■ Description of the task
Only an exact repetition of all the entries will be accepted.

■ Excerpted records
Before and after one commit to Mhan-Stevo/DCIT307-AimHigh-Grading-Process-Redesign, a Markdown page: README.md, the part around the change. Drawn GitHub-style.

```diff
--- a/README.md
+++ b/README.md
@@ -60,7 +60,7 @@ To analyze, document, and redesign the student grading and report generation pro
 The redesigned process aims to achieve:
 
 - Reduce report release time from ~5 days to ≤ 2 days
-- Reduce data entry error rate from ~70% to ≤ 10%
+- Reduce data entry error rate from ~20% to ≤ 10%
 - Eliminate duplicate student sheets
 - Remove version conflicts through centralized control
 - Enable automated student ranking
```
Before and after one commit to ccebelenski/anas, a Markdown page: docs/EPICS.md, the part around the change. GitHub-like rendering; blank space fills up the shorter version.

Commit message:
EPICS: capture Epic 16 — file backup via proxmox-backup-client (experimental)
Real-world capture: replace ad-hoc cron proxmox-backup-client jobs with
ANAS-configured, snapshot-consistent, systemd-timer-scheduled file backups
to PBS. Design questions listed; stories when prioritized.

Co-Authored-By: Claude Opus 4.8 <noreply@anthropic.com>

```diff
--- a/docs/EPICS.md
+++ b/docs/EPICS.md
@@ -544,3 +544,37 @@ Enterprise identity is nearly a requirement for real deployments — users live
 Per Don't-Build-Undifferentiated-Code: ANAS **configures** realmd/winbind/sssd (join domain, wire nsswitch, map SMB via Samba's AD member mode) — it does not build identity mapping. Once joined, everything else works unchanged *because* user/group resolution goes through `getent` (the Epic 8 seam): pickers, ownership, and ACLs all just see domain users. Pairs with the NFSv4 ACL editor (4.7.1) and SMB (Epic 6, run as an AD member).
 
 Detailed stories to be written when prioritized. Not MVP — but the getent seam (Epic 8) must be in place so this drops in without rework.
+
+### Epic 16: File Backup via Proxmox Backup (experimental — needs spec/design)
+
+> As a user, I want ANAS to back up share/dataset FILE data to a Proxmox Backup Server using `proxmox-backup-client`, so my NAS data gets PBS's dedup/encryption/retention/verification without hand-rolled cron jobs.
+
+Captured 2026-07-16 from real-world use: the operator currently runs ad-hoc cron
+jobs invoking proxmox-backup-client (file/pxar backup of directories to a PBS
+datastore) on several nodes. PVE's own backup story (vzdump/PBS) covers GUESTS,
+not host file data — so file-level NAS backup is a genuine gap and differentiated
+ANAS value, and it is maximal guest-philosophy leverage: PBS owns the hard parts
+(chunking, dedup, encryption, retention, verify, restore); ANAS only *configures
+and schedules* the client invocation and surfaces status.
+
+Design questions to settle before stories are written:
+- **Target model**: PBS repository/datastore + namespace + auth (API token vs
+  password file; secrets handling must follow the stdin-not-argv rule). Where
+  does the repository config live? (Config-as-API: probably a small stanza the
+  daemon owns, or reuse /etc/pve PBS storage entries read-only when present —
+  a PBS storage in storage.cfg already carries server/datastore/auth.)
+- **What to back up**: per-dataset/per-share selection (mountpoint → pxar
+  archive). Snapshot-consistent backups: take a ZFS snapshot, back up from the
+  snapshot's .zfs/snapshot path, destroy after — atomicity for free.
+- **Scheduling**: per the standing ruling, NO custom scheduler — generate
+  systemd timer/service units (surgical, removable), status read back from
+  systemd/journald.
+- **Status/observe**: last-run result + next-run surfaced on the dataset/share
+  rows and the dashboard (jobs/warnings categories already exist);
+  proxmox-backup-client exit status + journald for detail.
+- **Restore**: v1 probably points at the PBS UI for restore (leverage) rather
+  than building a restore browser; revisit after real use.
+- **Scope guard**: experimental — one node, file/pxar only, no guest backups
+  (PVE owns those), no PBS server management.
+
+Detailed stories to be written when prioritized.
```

■ Written solution
Before and after one commit to Mhan-Stevo/DCIT307-AimHigh-Grading-Process-Redesign, a Markdown page: README.md, the part around the change. Drawn GitHub-style.

```diff
--- a/README.md
+++ b/README.md
@@ -60,7 +60,7 @@ To analyze, document, and redesign the student grading and report generation pro
 The redesigned process aims to achieve:
 
 - Reduce report release time from ~5 days to ≤ 2 days
-- Reduce data entry error rate from ~70% to ≤ 10%
+- Reduce data entry error rate from ~20% to ≤ 10%
 - Eliminate duplicate student sheets
 - Remove version conflicts through centralized control
 - Enable automated student ranking
```
Before and after one commit to ccebelenski/anas, a Markdown page: docs/EPICS.md, the part around the change. GitHub-like rendering; blank space fills up the shorter version.

Commit message:
EPICS: capture Epic 16 — file backup via proxmox-backup-client (experimental)
Real-world capture: replace ad-hoc cron proxmox-backup-client jobs with
ANAS-configured, snapshot-consistent, systemd-timer-scheduled file backups
to PBS. Design questions listed; stories when prioritized.

Co-Authored-By: Claude Opus 4.8 <noreply@anthropic.com>

```diff
--- a/docs/EPICS.md
+++ b/docs/EPICS.md
@@ -544,3 +544,37 @@ Enterprise identity is nearly a requirement for real deployments — users live
 Per Don't-Build-Undifferentiated-Code: ANAS **configures** realmd/winbind/sssd (join domain, wire nsswitch, map SMB via Samba's AD member mode) — it does not build identity mapping. Once joined, everything else works unchanged *because* user/group resolution goes through `getent` (the Epic 8 seam): pickers, ownership, and ACLs all just see domain users. Pairs with the NFSv4 ACL editor (4.7.1) and SMB (Epic 6, run as an AD member).
 
 Detailed stories to be written when prioritized. Not MVP — but the getent seam (Epic 8) must be in place so this drops in without rework.
+
+### Epic 16: File Backup via Proxmox Backup (experimental — needs spec/design)
+
+> As a user, I want ANAS to back up share/dataset FILE data to a Proxmox Backup Server using `proxmox-backup-client`, so my NAS data gets PBS's dedup/encryption/retention/verification without hand-rolled cron jobs.
+
+Captured 2026-07-16 from real-world use: the operator currently runs ad-hoc cron
+jobs invoking proxmox-backup-client (file/pxar backup of directories to a PBS
+datastore) on several nodes. PVE's own backup story (vzdump/PBS) covers GUESTS,
+not host file data — so file-level NAS backup is a genuine gap and differentiated
+ANAS value, and it is maximal guest-philosophy leverage: PBS owns the hard parts
+(chunking, dedup, encryption, retention, verify, restore); ANAS only *configures
+and schedules* the client invocation and surfaces status.
+
+Design questions to settle before stories are written:
+- **Target model**: PBS repository/datastore + namespace + auth (API token vs
+  password file; secrets handling must follow the stdin-not-argv rule). Where
+  does the repository config live? (Config-as-API: probably a small stanza the
+  daemon owns, or reuse /etc/pve PBS storage entries read-only when present —
+  a PBS storage in storage.cfg already carries server/datastore/auth.)
+- **What to back up**: per-dataset/per-share selection (mountpoint → pxar
+  archive). Snapshot-consistent backups: take a ZFS snapshot, back up from the
+  snapshot's .zfs/snapshot path, destroy after — atomicity for free.
+- **Scheduling**: per the standing ruling, NO custom scheduler — generate
+  systemd timer/service units (surgical, removable), status read back from
+  systemd/journald.
+- **Status/observe**: last-run result + next-run surfaced on the dataset/share
+  rows and the dashboard (jobs/warnings categories already exist);
+  proxmox-backup-client exit status + journald for detail.
+- **Restore**: v1 probably points at the PBS UI for restore (leverage) rather
+  than building a restore browser; revisit after real use.
+- **Scope guard**: experimental — one node, file/pxar only, no guest backups
+  (PVE owns those), no PBS server management.
+
+Detailed stories to be written when prioritized.
```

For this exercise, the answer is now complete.